* **Exercise directions**
Report back each line of the records that contains the string "NoticiaForm".

* **Dataset records**
== Segment start ==

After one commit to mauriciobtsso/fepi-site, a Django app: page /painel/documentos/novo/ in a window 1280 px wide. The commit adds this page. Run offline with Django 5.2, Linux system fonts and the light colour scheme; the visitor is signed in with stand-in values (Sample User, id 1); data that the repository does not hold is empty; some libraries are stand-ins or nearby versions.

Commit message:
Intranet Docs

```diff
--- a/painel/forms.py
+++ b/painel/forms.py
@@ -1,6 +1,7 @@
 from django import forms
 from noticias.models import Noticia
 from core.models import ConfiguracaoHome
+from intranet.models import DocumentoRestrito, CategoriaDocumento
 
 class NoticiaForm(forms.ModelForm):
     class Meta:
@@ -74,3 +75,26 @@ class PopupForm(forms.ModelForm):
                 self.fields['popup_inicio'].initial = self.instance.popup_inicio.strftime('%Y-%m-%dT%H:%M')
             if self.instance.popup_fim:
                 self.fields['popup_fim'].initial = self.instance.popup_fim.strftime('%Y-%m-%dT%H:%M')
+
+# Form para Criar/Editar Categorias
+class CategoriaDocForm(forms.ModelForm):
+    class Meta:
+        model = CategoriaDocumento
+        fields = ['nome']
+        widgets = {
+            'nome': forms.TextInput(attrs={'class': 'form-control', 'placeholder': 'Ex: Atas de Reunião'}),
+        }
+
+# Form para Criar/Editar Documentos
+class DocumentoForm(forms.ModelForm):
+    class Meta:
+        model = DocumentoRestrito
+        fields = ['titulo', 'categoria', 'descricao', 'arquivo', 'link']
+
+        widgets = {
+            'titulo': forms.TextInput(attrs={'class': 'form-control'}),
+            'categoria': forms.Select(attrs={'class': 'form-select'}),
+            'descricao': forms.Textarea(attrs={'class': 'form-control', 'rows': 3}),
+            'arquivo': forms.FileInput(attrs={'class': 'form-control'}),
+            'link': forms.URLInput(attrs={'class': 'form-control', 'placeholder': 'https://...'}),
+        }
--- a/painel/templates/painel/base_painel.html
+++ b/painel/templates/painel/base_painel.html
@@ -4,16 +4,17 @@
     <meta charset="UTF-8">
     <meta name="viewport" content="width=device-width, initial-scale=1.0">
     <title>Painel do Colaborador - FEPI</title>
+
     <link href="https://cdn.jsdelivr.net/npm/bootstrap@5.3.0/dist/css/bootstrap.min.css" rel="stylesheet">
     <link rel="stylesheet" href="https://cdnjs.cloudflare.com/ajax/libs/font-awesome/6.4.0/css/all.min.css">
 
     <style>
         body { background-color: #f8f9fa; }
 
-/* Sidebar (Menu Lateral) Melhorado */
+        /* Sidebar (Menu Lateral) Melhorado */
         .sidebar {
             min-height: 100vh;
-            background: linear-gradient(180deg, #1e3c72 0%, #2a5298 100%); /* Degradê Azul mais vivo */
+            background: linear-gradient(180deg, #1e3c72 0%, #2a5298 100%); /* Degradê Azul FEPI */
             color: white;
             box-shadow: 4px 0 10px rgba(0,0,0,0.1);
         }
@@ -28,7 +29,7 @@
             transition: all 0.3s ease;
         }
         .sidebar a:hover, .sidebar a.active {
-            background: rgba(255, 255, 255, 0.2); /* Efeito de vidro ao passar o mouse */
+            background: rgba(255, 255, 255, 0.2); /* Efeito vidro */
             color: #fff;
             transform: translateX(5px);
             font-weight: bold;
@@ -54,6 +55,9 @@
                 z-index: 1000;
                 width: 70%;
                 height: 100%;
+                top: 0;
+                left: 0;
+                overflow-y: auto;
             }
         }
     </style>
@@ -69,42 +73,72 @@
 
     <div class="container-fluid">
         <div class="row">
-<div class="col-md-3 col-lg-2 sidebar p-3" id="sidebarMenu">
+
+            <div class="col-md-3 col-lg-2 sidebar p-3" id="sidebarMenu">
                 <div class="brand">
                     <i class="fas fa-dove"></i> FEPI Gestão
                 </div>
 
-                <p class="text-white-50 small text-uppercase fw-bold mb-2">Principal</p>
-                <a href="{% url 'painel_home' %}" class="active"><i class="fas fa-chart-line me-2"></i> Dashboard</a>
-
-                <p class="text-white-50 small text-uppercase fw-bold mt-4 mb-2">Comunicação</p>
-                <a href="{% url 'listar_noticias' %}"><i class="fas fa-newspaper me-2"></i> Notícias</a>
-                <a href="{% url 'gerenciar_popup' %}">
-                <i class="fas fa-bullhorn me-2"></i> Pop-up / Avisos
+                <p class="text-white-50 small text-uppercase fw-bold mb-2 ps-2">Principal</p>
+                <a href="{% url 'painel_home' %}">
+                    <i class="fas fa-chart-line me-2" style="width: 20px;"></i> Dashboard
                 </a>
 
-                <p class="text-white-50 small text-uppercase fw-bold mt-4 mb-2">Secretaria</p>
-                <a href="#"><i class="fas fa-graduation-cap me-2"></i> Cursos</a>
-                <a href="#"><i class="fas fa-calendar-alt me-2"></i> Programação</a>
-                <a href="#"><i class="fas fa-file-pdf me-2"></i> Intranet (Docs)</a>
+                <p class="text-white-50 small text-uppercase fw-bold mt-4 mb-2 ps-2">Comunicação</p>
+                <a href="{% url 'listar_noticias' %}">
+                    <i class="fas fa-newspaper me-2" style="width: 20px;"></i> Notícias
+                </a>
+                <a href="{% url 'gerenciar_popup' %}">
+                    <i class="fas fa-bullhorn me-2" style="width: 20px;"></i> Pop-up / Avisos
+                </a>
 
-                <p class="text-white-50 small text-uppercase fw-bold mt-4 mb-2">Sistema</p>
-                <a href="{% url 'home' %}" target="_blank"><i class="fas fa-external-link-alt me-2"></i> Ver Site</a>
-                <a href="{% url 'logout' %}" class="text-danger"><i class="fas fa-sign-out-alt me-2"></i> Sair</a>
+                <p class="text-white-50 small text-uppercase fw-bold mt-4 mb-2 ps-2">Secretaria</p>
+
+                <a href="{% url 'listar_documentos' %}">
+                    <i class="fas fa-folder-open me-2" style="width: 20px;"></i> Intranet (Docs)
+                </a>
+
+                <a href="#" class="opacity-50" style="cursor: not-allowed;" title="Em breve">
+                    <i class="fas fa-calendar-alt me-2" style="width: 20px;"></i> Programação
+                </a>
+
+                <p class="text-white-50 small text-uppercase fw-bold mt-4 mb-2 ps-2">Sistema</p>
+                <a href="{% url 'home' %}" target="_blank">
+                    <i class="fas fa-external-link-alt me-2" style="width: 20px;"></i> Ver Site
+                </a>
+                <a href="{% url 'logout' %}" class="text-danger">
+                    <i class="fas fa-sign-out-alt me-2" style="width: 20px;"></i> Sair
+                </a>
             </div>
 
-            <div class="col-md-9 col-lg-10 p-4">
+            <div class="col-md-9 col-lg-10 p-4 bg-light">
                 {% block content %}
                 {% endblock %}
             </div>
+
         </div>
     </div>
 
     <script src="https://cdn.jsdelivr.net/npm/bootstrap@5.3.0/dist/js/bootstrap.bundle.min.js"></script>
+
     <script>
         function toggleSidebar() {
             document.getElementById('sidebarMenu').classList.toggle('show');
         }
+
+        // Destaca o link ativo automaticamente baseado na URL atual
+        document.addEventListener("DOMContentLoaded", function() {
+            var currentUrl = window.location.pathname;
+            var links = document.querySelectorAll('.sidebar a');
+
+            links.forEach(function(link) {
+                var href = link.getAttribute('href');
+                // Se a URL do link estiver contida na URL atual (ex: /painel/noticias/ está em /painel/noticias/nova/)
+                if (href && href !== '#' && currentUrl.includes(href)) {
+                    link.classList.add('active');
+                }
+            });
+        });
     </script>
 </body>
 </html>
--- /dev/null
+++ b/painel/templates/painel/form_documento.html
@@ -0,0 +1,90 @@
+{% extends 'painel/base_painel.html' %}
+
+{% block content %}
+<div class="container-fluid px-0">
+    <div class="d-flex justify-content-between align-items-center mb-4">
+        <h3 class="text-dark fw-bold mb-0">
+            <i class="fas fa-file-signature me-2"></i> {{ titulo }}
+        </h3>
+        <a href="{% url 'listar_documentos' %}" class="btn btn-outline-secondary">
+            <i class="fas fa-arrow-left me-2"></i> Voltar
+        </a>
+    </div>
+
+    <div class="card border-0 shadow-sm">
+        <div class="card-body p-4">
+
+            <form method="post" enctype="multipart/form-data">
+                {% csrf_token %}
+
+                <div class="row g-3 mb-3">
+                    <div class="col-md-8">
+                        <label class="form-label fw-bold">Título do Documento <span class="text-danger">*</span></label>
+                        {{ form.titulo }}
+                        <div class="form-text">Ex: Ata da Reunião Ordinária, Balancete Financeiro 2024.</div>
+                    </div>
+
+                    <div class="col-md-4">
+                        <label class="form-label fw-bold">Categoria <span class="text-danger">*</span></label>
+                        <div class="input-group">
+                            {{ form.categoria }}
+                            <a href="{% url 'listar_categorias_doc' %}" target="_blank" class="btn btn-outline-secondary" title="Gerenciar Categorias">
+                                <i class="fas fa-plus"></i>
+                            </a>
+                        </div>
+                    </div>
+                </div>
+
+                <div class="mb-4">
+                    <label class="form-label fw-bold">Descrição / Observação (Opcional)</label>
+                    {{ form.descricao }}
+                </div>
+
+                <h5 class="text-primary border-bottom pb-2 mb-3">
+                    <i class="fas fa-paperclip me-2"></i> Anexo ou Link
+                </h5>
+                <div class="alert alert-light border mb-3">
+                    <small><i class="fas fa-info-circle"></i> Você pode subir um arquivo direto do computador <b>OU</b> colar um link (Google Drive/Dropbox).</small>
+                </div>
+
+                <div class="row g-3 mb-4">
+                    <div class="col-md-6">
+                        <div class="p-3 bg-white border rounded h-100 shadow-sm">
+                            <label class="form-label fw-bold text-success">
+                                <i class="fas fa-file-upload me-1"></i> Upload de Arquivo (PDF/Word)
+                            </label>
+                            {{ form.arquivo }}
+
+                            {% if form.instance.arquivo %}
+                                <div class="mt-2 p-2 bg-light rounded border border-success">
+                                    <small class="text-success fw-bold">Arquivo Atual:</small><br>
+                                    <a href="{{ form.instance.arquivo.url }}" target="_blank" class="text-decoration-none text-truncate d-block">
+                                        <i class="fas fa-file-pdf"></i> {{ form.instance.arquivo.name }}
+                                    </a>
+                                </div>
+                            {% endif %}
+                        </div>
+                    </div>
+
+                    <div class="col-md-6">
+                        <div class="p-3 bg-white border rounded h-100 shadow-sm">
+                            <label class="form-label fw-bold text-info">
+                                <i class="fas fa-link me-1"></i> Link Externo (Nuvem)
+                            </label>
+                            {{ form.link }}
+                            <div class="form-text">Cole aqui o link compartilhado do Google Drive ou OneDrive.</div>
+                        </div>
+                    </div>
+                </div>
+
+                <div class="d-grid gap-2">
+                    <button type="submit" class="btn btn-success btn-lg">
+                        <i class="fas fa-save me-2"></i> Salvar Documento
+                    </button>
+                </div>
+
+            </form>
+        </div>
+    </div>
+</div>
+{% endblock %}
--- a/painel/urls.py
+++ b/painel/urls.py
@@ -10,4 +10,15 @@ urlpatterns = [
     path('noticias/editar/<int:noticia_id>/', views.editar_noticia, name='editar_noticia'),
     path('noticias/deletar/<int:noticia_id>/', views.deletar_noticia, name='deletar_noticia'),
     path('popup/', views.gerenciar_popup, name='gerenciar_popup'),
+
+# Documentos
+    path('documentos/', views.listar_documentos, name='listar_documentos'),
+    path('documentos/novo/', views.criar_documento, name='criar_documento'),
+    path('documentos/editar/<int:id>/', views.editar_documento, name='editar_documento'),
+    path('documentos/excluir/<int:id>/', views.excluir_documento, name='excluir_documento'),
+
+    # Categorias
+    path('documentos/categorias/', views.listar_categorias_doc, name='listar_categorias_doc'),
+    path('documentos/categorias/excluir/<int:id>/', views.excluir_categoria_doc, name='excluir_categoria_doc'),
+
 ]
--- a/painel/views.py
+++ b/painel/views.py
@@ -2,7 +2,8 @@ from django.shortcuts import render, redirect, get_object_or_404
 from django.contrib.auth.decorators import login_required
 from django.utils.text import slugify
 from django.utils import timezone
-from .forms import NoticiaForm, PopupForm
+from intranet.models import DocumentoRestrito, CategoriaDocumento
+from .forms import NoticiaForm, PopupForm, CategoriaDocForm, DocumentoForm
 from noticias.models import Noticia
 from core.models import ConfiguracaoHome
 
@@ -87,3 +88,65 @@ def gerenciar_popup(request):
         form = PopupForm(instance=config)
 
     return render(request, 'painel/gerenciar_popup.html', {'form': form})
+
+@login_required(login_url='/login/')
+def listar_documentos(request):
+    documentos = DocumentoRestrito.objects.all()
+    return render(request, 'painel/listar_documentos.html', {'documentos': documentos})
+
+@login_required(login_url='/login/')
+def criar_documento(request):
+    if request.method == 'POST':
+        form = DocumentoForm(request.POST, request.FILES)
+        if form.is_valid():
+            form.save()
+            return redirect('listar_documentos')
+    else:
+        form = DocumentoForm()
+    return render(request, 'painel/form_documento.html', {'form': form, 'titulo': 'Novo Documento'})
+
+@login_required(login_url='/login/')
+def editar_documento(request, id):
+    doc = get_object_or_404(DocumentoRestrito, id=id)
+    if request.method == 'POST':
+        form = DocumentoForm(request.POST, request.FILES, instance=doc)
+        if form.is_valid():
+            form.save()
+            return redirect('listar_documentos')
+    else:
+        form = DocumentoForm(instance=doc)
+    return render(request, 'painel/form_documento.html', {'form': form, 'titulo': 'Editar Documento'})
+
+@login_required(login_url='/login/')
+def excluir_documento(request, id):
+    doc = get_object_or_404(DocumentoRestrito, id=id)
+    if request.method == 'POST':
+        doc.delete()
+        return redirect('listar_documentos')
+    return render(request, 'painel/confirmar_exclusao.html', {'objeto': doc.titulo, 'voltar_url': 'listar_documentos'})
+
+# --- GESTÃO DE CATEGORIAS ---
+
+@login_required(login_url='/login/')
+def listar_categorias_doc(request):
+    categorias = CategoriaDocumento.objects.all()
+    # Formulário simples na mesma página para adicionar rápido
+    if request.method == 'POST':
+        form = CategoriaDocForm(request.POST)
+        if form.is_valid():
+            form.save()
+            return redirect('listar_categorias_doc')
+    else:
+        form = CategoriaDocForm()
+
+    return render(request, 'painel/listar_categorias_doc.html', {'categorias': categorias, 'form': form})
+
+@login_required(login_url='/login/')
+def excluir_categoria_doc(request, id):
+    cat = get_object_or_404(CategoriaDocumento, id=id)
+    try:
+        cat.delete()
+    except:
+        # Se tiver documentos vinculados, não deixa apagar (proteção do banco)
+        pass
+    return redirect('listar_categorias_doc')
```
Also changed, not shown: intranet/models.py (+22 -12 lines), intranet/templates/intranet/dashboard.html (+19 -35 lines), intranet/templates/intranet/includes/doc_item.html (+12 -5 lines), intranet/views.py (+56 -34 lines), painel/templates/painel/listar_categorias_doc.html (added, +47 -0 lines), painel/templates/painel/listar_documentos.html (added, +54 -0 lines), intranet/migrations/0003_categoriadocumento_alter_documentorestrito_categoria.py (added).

== Segment end ==

* **Response to the exercise**
 class NoticiaForm(forms.ModelForm):
-from .forms import NoticiaForm, PopupForm
+from .forms import NoticiaForm, PopupForm, CategoriaDocForm, DocumentoForm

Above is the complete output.